Citing Global Warming, Kansas Denies Plant Permit
By Matthew L. Wald (The New York Times) - January 22, 2007
A Kansas regulator has turned down a permit for a large coal-fired power plant solely because of the global warming gases it would emit.
Opponents of the plant say this is the first instance of a regulatory agency’s rejecting a permit for that reason alone.
The Kansas Department of Health and Environment on Thursday turned down a permit for twin 700-megawatt coal-fired generators that a group of electric cooperatives is seeking to build near Holcomb in southwest Kansas. The ownership and the electricity would be shared by 67 cooperatives in Kansas and neighboring states.
The department’s staff had recommended issuing the air quality permits, but Roderick L. Bremby, the secretary of the department, said in a statement, “I believe it would be irresponsible to ignore emerging information about the contribution of carbon dioxide and other greenhouse gases to climate change and the potential harm to our environment and health if we do nothing.”
Mr. Bremby cited a Supreme Court ruling this year, Massachusetts v. the Environmental Protection Agency, in which the court found that carbon dioxide was a pollutant and could be regulated.
At the Sunflower Electric Power Corporation, which would be the operator and part-owner of the plant, a spokesman, Stephen J. Miller, said the court decision merely permitted regulations on carbon dioxide but did not create them. “There are no carbon dioxide regulations in the federal rules or in Kansas,” Mr. Miller said.
A spokesman for the environment and health department, Joe Blubaugh, said, “What it really boils down to is the secretary is authorized by Kansas statute to affirm, modify or reverse a decision on an air permit to protect health and the environment of Kansas.”
Mr. Miller said that if the plant cannot be built, the cooperatives would try to build a power line to import electricity from a coal-fired plant planned in Missouri.

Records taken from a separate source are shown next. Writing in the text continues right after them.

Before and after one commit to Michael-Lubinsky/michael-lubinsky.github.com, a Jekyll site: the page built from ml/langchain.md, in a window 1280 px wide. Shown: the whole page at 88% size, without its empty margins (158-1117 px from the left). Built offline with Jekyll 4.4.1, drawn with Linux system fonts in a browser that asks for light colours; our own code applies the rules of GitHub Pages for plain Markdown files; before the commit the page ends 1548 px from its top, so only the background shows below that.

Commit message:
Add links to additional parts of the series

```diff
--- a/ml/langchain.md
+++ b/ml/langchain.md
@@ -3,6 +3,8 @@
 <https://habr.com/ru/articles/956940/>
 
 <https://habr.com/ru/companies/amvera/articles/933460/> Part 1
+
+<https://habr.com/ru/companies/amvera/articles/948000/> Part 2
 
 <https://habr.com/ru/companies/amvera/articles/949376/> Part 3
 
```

Kansas has a goal of getting 10 percent of its electricity at peak periods from the wind. Mr. Miller said the co-ops would meet the goal by the end of the year, two years ahead of the state deadline.
He said the builders would file an administrative appeal of the decision, which they expected to lose, and then go to court.
At the Sierra Club, which is involved in two suits against the project, Bruce E. Nilles, director of the group’s national coal campaign, said, “I went back through all the rejections I could think of, and none of them were explicitly on the basis of carbon dioxide.” Other environmental groups said they would use the Kansas decision as a precedent in fighting plants elsewhere.
The Kansas decision points to a problem in determining the value of carbon dioxide. Mr. Miller said that as an alternative, the cooperatives could build plants powered by natural gas, which creates half as much carbon dioxide per unit of heat produced. But at a market price of $8 per million B.T.U.’s for gas, the fuel cost for a kilowatt-hour from the co-op’s existing gas-fired plant is about 8 cents, while from coal, the price is 1.5 cents. (A new plant would need less gas to make a kilowatt-hour, experts say, but the price difference would still be substantial.)
Since there is no tax or trading system for carbon dioxide in the United States, there is no common yardstick for determining whether the additional amount that consumers would pay for gas is offset by the carbon saved.